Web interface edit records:
━━━━

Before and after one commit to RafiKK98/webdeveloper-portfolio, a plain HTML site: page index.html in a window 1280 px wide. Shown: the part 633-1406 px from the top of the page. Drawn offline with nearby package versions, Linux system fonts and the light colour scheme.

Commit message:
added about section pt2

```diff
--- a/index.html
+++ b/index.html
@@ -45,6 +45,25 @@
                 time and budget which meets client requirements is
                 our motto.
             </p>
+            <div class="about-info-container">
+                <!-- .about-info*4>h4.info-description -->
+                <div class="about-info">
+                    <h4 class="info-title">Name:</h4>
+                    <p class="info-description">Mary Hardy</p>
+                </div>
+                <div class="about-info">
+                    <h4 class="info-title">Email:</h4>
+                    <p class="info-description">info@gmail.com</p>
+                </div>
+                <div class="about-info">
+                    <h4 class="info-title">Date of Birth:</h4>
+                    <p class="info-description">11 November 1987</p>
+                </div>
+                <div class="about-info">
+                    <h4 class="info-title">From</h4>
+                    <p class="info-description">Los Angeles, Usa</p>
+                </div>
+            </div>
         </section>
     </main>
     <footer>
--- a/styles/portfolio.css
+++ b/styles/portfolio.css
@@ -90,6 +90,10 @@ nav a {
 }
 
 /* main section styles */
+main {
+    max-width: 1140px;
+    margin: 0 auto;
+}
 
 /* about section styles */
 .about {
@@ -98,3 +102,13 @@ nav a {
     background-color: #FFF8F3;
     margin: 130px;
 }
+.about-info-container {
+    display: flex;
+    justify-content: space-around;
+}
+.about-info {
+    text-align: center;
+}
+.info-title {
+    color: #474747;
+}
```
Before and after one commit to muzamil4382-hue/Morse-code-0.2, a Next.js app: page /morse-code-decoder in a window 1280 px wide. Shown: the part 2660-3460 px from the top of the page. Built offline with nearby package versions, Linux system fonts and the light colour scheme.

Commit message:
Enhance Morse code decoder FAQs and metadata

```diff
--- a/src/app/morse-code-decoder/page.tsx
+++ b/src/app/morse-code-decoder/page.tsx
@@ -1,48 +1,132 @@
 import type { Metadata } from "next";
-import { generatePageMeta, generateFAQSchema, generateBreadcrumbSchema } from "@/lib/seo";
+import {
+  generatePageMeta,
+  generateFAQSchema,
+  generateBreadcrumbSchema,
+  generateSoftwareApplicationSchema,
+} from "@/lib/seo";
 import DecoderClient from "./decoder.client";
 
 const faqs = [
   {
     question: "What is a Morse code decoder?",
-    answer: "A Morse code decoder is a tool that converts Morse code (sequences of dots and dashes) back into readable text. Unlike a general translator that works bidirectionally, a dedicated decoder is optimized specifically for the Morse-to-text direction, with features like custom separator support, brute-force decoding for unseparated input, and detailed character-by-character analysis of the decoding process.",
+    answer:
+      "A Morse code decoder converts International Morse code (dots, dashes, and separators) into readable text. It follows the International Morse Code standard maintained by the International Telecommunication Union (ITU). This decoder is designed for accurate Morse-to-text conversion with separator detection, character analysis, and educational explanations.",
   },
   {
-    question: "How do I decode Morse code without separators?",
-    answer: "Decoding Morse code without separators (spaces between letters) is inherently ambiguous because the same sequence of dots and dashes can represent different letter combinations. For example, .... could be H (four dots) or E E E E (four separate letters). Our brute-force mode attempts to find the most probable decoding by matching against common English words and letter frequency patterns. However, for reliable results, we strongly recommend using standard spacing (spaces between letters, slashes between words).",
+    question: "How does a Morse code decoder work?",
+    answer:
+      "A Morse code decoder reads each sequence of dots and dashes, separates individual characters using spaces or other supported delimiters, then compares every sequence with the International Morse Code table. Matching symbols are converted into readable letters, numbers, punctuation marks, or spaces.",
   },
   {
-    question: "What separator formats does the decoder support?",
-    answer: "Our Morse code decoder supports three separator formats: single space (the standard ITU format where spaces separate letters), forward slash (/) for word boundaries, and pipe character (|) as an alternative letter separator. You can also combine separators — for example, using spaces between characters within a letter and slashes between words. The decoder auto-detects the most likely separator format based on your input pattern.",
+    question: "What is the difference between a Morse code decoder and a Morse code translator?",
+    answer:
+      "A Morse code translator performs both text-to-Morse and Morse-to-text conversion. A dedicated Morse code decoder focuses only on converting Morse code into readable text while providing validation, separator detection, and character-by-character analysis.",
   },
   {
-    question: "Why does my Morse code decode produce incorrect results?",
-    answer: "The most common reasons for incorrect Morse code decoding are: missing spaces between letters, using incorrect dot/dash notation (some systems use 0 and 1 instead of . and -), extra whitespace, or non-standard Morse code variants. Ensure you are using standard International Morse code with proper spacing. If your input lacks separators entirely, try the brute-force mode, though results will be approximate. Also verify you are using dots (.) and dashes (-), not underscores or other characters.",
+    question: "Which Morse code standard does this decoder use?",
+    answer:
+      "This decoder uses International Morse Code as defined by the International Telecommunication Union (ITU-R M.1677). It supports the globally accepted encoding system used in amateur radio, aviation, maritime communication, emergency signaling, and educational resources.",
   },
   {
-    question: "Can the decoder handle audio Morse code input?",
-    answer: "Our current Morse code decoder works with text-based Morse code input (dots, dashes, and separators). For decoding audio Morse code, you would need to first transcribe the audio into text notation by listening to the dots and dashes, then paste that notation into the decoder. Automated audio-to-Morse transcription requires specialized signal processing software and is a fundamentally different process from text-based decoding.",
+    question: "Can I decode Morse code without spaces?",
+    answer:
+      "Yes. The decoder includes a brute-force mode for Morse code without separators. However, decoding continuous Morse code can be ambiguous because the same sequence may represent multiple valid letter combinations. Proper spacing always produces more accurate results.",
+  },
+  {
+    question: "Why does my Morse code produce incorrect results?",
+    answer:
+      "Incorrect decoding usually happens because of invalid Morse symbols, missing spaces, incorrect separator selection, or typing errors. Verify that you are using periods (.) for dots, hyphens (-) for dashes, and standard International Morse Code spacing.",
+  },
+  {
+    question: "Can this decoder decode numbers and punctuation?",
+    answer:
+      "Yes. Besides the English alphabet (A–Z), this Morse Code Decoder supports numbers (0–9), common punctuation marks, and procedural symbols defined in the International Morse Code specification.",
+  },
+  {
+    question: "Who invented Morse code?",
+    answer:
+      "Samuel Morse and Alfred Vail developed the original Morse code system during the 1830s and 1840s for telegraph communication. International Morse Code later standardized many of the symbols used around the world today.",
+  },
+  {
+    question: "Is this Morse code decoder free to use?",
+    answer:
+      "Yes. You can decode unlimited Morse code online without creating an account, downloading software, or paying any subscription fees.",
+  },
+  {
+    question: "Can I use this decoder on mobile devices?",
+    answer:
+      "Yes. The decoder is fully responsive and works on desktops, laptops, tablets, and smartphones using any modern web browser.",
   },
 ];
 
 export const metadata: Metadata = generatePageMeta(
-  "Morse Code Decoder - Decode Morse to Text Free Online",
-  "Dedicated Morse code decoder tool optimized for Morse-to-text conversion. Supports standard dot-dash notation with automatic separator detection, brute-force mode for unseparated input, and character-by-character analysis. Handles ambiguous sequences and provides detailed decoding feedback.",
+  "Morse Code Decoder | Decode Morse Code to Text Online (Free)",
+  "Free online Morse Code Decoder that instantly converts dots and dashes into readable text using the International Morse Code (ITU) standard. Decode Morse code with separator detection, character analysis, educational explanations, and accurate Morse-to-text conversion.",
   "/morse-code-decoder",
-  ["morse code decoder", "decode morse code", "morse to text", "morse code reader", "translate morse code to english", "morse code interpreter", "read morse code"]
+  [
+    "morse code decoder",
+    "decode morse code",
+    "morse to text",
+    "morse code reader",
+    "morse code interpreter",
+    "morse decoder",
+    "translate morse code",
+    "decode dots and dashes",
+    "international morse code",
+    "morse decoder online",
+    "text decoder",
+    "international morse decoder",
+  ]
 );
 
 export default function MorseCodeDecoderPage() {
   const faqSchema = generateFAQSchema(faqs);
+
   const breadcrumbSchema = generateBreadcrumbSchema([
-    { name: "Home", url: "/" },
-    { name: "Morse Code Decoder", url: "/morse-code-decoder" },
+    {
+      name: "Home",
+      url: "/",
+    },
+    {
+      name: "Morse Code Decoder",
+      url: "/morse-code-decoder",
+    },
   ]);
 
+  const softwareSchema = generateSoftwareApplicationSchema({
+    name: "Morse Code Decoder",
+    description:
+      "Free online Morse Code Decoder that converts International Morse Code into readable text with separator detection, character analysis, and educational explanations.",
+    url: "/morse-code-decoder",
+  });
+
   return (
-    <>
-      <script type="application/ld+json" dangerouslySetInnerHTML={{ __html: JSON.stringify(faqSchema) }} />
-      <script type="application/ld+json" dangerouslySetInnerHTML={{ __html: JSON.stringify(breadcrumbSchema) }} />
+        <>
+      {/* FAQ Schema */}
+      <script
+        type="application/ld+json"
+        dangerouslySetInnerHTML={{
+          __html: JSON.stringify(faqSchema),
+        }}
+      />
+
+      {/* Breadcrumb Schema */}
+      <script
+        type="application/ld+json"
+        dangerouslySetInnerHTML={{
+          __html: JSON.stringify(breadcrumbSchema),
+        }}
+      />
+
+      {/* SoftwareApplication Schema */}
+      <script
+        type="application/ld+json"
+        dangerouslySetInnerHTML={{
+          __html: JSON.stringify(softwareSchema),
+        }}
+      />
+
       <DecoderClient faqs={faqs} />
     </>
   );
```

━━━━

EXERCISE:
In the entries above, find each line with the string "generateBreadcrumbSchema" and copy it.

RESPONSE TO THE EXERCISE:
-import { generatePageMeta, generateFAQSchema, generateBreadcrumbSchema } from "@/lib/seo";
+  generateBreadcrumbSchema,
   const breadcrumbSchema = generateBreadcrumbSchema([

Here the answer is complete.